Why are call center metrics important?
It’s difficult to settle on just a few customer service metrics when looking for insights into your call center’s performance. Each statistic, whether it’s focused on inbound call center metrics or outbound, can suggest something about your customers, agents, and the workflow of the entire call center. Managers crave these insights because they provide the vantage point their directors like to see.
But while there are lots of metrics to consider, is more always better?
The truth is, digging deep into every metric is a luxury for most (particularly for those who are crunched on time or presenting to stakeholders who just want the gist of things). There are a few metrics that can tell a broader story and can even provide details you weren’t looking for in the first place. Getting familiar with these metrics will help establish some solid call center best practices for your customer service representatives.
After all, your contact center, customer service representatives, and callers are much more than just numbers.
What are the 9 key call center metrics?
- Average talk time
- Calls missed
- Calls declined
- Transfers accepted
- Average wait time
- Longest wait time
- Abandoned in queue
- Exceeded queue wait
- Average time to answer
Average Talk Time
This the average time that elapses between an agent picking up a call and disconnecting. It’s a helpful metric for when an organization measures both agent consistency and customer satisfaction from a contact center. It’s also called average handle time.
Agents deal with a variety of calls (some more stressful than others)—average talk time can suggest both protocol efficiency and a call center’s ability to act under unforeseen circumstances. Long-term reviews can help find the balance between optimal handling time and uncompromised customer satisfaction (CSAT).
Calls Missed & Calls Declined
These call center KPIs are good for inbound metrics. Not only does each metric correlate to customer satisfaction (because nobody wants their call missed or declined after dialing a support line), but it’s also representative of the efficiency of a call center.
To measure these KPIs is to stay proactive over potential issues like if the call center is understaffed, the software can’t sufficiently handle the volume of calls, or agents are leaving themselves available by mistake (which can be fixed up nicely if a dashboard monitors them in real-time).
This one is a bit of a sleeper for call center metrics best practices.

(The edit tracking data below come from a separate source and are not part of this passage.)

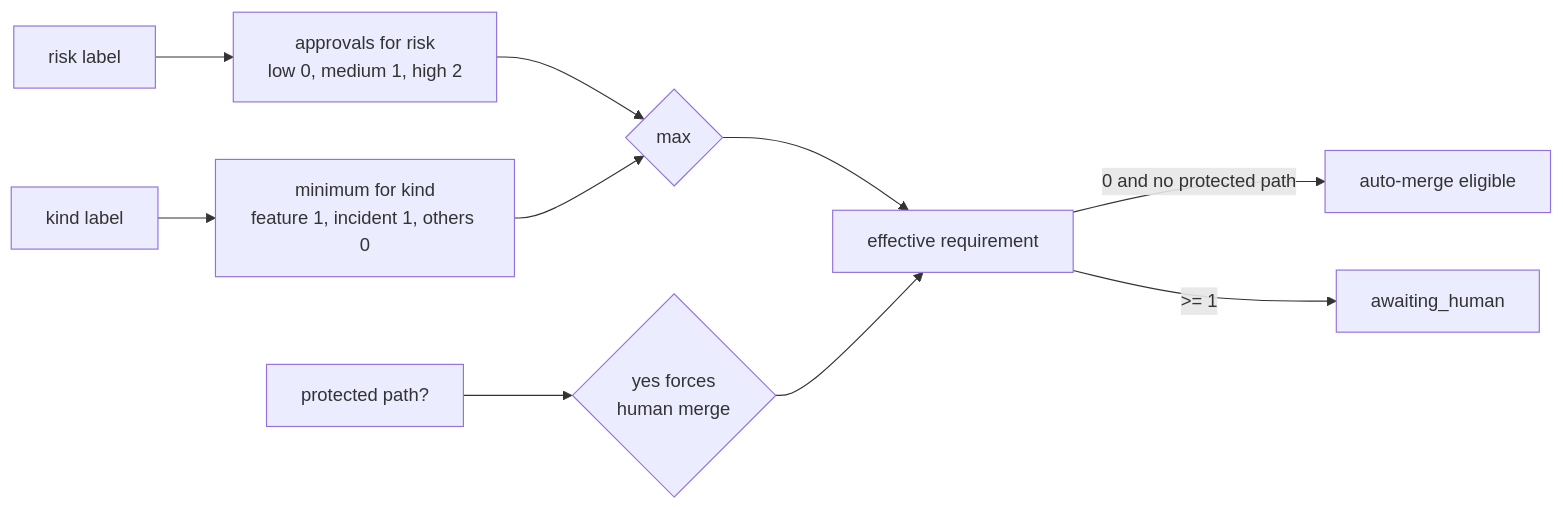
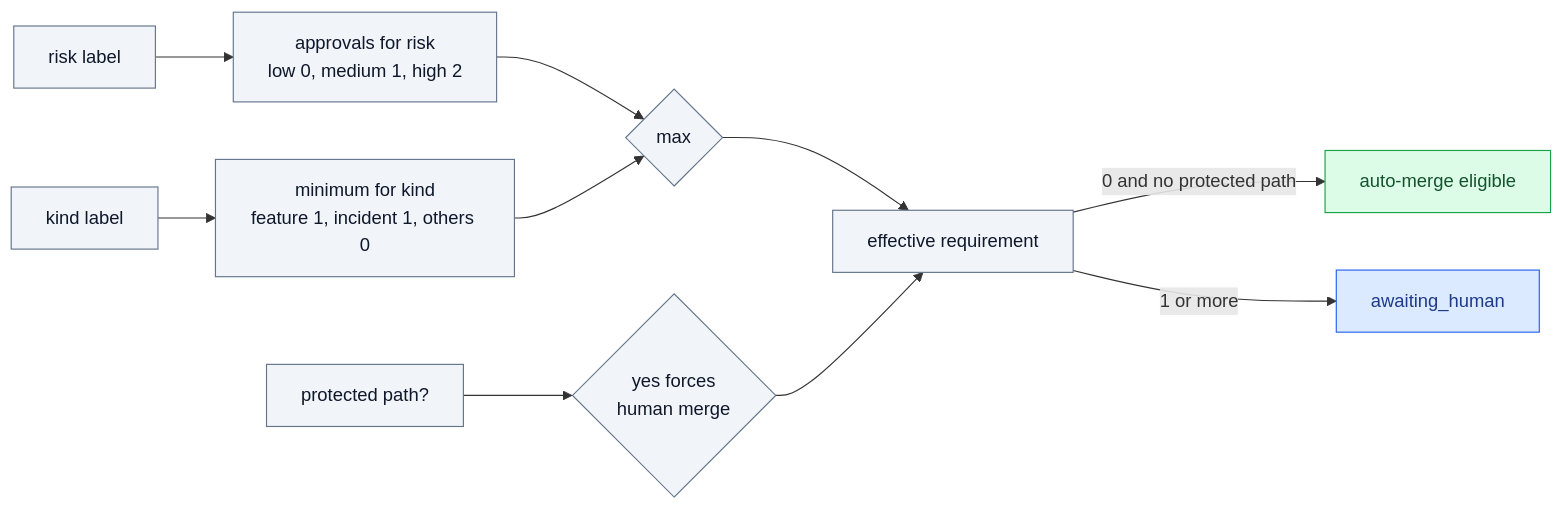
The diagram in docs/06-merge-policy/risk-times-kind.md (icelink-ai/software-factory-manifesto), drawn with Mermaid before and after one commit. The commit also changed other lines of this file and 73 other files, not shown here.

````diff
--- a/docs/06-merge-policy/risk-times-kind.md
+++ b/docs/06-merge-policy/risk-times-kind.md
@@ -36,12 +50,17 @@
 ```mermaid
 flowchart LR
-    R["risk label"] --> RA["approvals for risk<br/>low 0, medium 1, high 2"]
-    K["kind label"] --> KA["minimum for kind<br/>feature 1, incident 1, others 0"]
-    RA --> MX{"max"}
+    R["risk label"]:::script --> RA["approvals for risk<br/>low 0, medium 1, high 2"]:::script
+    K["kind label"]:::script --> KA["minimum for kind<br/>feature 1, incident 1, others 0"]:::script
+    RA --> MX{"max"}:::script
     KA --> MX
-    P["protected path?"] --> PP{"yes forces<br/>human merge"}
-    MX --> E["effective requirement"]
+    P["protected path?"]:::script --> PP{"yes forces<br/>human merge"}:::script
+    MX --> E["effective requirement"]:::script
     PP --> E
-    E -->|0 and no protected path| AUTO[auto-merge eligible]
-    E -->|">= 1"| HUM[awaiting_human]
+    E -->|"0 and no protected path"| AUTO["auto-merge eligible"]:::state
+    E -->|"1 or more"| HUM["awaiting_human"]:::person
+    classDef person fill:#dbeafe,stroke:#2563eb,color:#1e3a8a
+    classDef script fill:#f1f5f9,stroke:#64748b,color:#0f172a
+    classDef agent fill:#ede9fe,stroke:#7c3aed,color:#4c1d95
+    classDef state fill:#dcfce7,stroke:#16a34a,color:#14532d
+    classDef stop fill:#ffedd5,stroke:#ea580c,color:#7c2d12
 ```
````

A high number could indicate that agents have a good grasp of the flow of the call center and a reliable understanding of where the customer is coming from. It could also show that callers are reaching the wrong first-touch agent, indicating that first call resolution should be prioritized with more training or reworking the call center’s internal routing.
We found that 63% of customers become frustrated when they’re transferred multiple times. It’s always best to aim for first call resolution for the sake of the customer and the agent’s time.
Average Wait Time & Longest Wait Time
Considering that 60% of consumers aren’t willing to wait more than one minute on hold, these two inbound metrics can be a clear indicator of how happy your customers on the other end.
A large gap between them might suggest the “longest time” was an unhappy outlier. However, if both metrics are close together and the “average wait time” seems high, then your contact center is likely frustrating customers on the other side of the phone.
Abandoned in Queue & Exceeded Queue Wait Time
These are what to look at when trying to mitigate call abandonment. It’s pretty typical for callers to hang up before they speak to an agent, but call center metrics best practices commonly dictate to keep these below an acceptable threshold.
If these numbers are too high, look to features that allow customers to request a callback so they aren’t stuck on hold forever. It also helps if abandoned calls can be tracked with tickets or a trigger can send a follow-up text message to abandoners.
Average Time to Answer
Be sure to measure this KPI as it can be telling of a few things: are agents picking up calls at an acceptable rate? Are there enough agents staffed during specific time frames? Is there a particular topic that customers are calling about that’s driving this stat up?
Those kinds of correlations help managers assess the strength of their customer service agents’ interactions and the call center as a whole more quickly. By establishing more efficient call center metrics best practices, managers can stay adaptable and see speedier improvements.